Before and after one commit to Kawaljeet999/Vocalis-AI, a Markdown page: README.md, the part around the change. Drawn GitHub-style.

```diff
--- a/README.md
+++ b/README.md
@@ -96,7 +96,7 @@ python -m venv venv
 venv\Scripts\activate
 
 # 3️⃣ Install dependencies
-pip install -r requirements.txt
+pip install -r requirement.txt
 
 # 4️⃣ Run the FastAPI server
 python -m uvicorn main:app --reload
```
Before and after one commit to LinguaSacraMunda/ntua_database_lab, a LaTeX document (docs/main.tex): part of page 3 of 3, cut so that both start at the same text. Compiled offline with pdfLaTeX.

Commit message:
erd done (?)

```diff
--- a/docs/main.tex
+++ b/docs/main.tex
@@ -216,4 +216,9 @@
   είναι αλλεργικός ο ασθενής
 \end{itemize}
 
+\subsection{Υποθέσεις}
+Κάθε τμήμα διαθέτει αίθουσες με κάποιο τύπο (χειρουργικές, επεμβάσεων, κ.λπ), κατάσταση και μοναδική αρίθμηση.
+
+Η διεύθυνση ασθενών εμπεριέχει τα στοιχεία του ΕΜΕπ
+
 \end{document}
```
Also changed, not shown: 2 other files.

:::

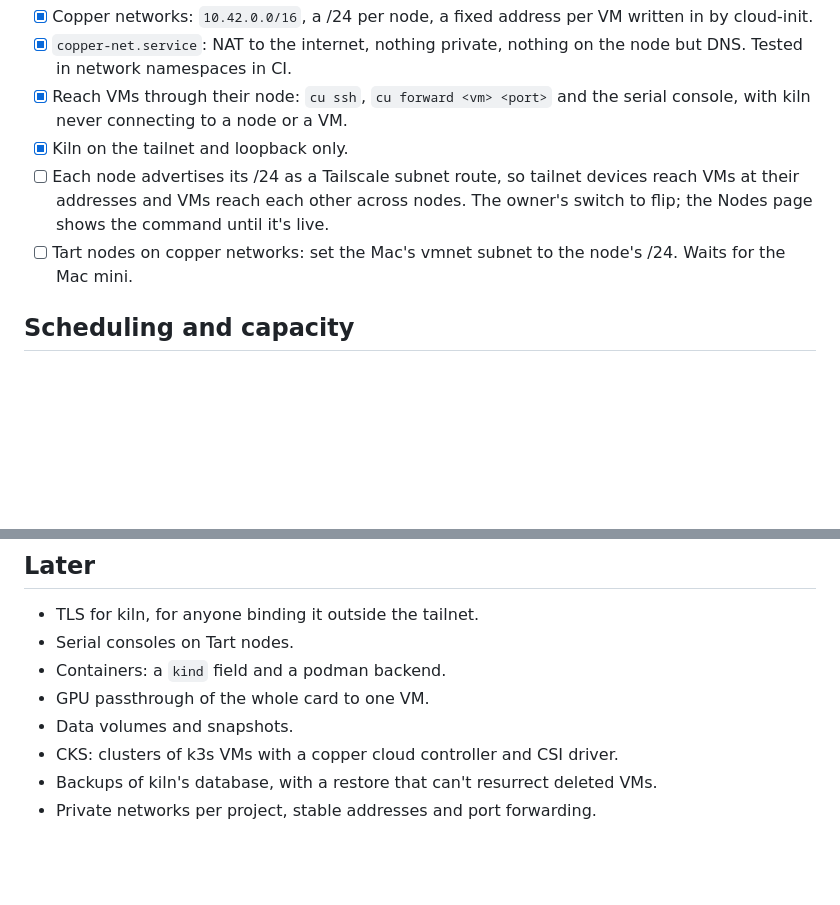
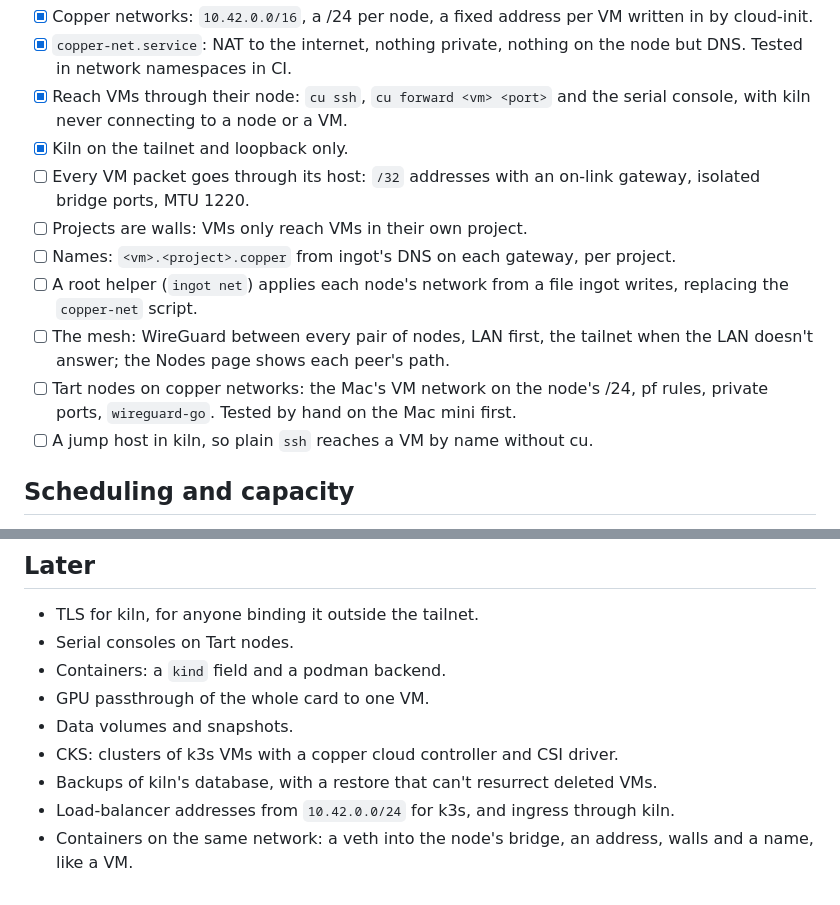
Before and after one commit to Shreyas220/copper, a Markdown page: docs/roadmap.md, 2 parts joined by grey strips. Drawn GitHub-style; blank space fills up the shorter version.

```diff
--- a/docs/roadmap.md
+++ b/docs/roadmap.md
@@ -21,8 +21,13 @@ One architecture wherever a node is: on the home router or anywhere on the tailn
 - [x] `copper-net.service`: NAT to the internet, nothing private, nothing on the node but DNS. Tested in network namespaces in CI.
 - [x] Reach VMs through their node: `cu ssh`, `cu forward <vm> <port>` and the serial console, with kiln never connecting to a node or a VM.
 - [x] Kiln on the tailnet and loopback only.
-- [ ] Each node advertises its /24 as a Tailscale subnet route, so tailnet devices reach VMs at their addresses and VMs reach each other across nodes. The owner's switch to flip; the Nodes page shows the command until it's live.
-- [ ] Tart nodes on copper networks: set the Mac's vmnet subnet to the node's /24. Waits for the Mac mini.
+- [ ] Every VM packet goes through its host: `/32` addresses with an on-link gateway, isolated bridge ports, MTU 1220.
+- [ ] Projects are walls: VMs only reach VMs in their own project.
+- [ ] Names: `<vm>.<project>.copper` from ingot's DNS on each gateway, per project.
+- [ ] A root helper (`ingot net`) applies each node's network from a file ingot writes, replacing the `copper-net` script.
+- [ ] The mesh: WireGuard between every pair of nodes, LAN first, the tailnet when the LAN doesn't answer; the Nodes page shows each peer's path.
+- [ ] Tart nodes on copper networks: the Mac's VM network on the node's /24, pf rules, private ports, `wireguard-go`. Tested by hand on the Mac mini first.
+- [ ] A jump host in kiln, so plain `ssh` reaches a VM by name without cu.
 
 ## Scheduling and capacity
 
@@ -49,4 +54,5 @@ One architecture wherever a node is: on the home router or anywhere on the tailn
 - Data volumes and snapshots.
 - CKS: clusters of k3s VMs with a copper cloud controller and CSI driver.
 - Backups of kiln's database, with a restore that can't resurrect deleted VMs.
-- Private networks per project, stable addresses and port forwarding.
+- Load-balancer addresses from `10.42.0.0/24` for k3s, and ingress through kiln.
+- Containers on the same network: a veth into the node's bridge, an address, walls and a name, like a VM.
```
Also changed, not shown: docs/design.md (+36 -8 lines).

:::

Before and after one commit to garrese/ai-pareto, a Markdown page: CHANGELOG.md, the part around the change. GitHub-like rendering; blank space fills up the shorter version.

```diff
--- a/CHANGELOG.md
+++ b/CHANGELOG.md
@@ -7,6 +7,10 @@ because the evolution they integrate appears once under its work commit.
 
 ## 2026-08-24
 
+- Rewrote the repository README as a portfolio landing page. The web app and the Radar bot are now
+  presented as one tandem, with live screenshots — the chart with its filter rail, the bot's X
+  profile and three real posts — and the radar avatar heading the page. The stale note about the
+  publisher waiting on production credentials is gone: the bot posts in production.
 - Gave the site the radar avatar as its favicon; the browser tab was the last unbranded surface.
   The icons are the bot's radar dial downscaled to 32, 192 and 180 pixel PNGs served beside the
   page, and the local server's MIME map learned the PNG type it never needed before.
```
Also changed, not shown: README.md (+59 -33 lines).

:::

▶ **Work instruction**: Please copy every line in the entries where "docs" appears.

▶ **Output for this exercise**:
Before and after one commit to LinguaSacraMunda/ntua_database_lab, a LaTeX document (docs/main.tex): part of page 3 of 3, cut so that both start at the same text. Compiled offline with pdfLaTeX.
--- a/docs/main.tex
+++ b/docs/main.tex
Before and after one commit to Shreyas220/copper, a Markdown page: docs/roadmap.md, 2 parts joined by grey strips. Drawn GitHub-style; blank space fills up the shorter version.
--- a/docs/roadmap.md
+++ b/docs/roadmap.md
Also changed, not shown: docs/design.md (+36 -8 lines).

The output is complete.